For 1973, King seemingly dropped all pretense and pretty much copied Dan Gurney’s Eagle. Gurney reportedly wasn’t thrilled by this whole imitation-is-the-sincerest-form-of-flattery routine, but probably realized that King was a small fish, so to speak, and he would come off looking like the bad guy if he complained too loudly.

Besides, King wasn’t selling his creations to anyone else. Had he done so, Gurney likely would’ve loudly objected – with good reason.

Krisiloff did an excellent job in qualifying, nailing down the seventh starting position in what was then an unsponsored, all-red No. 24 entry.

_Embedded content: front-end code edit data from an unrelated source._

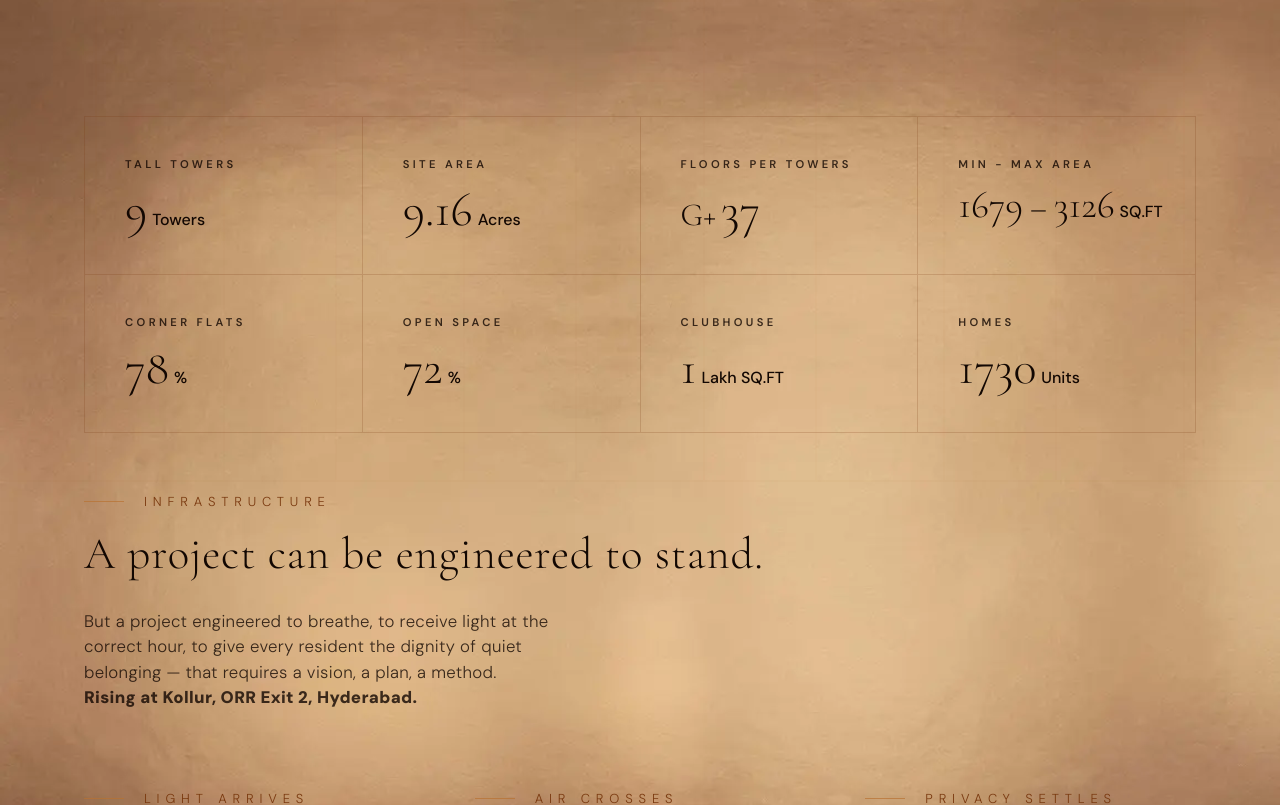
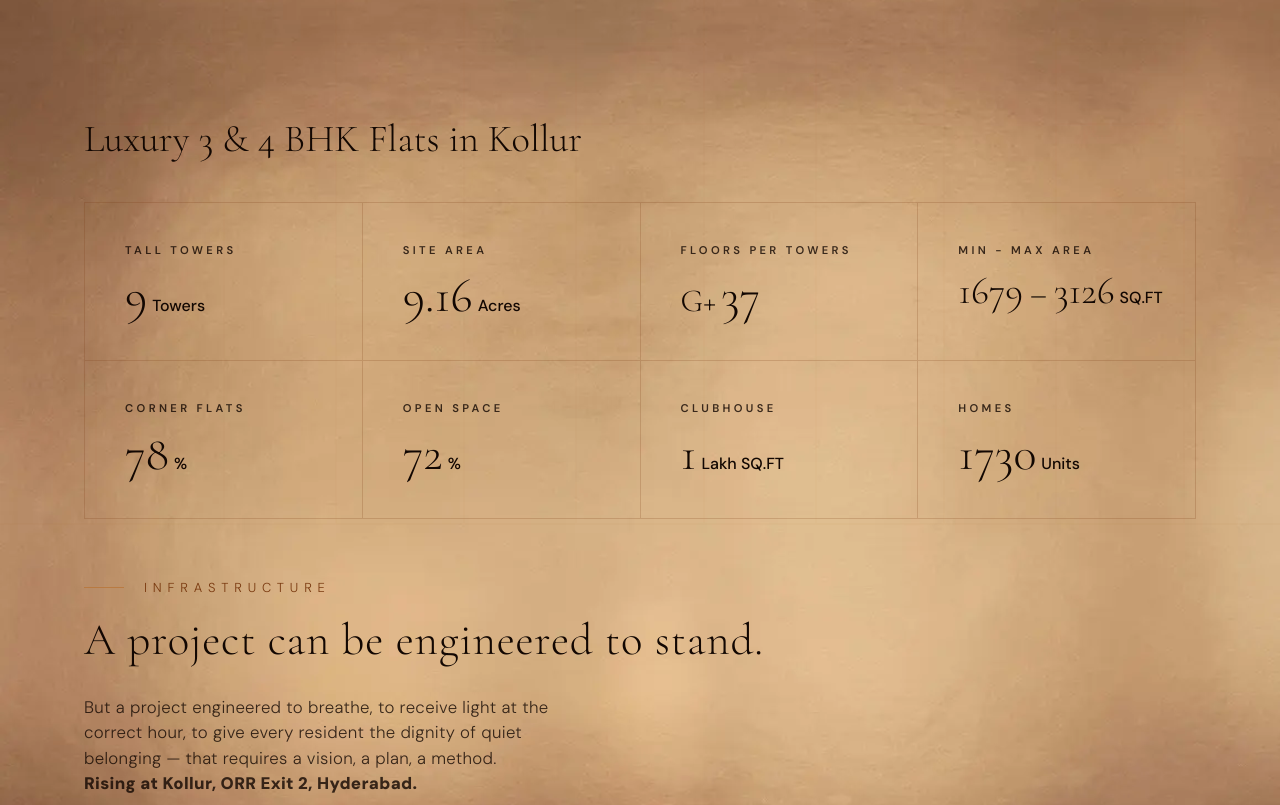
Before and after one commit to BrandMasala/TribhujaWebsite, a React (Vite) app: page / in a window 1280 px wide. Shown: the part 1686-2491 px from the top of the page. Built offline with nearby package versions, Linux system fonts and the light colour scheme.

Commit message:
Update ProjectHighlights.jsx

```diff
--- a/src/components/ProjectHighlights.jsx
+++ b/src/components/ProjectHighlights.jsx
@@ -165,6 +165,15 @@ const ProjectHighlights = ({ onSiteVisit, onBrochure, onPriceSheet, onPaymentPla
 
         <div className="ps-inner" style={{ paddingBottom: '60px' }}>
 
+          <h1 style={{
+          fontSize: 'clamp(1.8rem, 3vw, 2.4rem)',
+          fontWeight: 300,
+          color: '#120702',
+          fontFamily: "'Cormorant Garamond', serif",
+          lineHeight: 1.2,
+          marginBottom: '40px'
+        }}>Luxury 3 & 4 BHK Flats in Kollur</h1>
+
         {/* HUD STATS GRID */}
         <div className="ph-stats-grid" style={{
           display: 'grid',
```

The eventual Elliot’s Norton Spirit as it appeared after Steve Krisiloff qualified the Grant King entry seventh — Photo credit: Indianapolis Motor Speedway

With Norton coming aboard for race day, the Kingfish was repainted sky blue. Krisiloff backed up his fine qualifying effort by finishing sixth in the rain-shortened, tragedy-filled 1973 Indianapolis 500

And here’s how the Elliott’s Norton Spirit appeared on race day for the 1973 Indianapolis 500. Steve Krisiloff finished sixth — Photo credit: Kettle Moraine Preservation & Restoration

The entry was renamed the Elliott’s Norton Spirit. So that’s why if you look at the qualifying photos of this car, it’s red, while on race day, it’s sky blue. In any event, any top 10 showing in the Indianapolis 500 is an excellent result, even more so for a small team.

For the 1974 Indianapolis 500, Krisiloff moved on to the Patrick Racing Team, driving the No. 60 STP Gas Treatment Eagle-Offy. King, who was known to give promising rookies a chance, took a flyer on a former educator from Spokane, Washington, named Tom Sneva.

Sneva’s potential was apparent early in the 1974 season when he qualified second at Trenton. At Indianapolis, the man who eventually would be dubbed the Gas Man when he drove for Texaco years later, started eighth, ran in the top 10 in the early part of the race, then dropped out after 94 laps, finishing 20th.

Sneva continued to charge throughout the rest of the 1974 season – so much so that he attracted the attention of Roger Penske. Sneva joined the Penske team for 1975. His car? The Norton Spirit.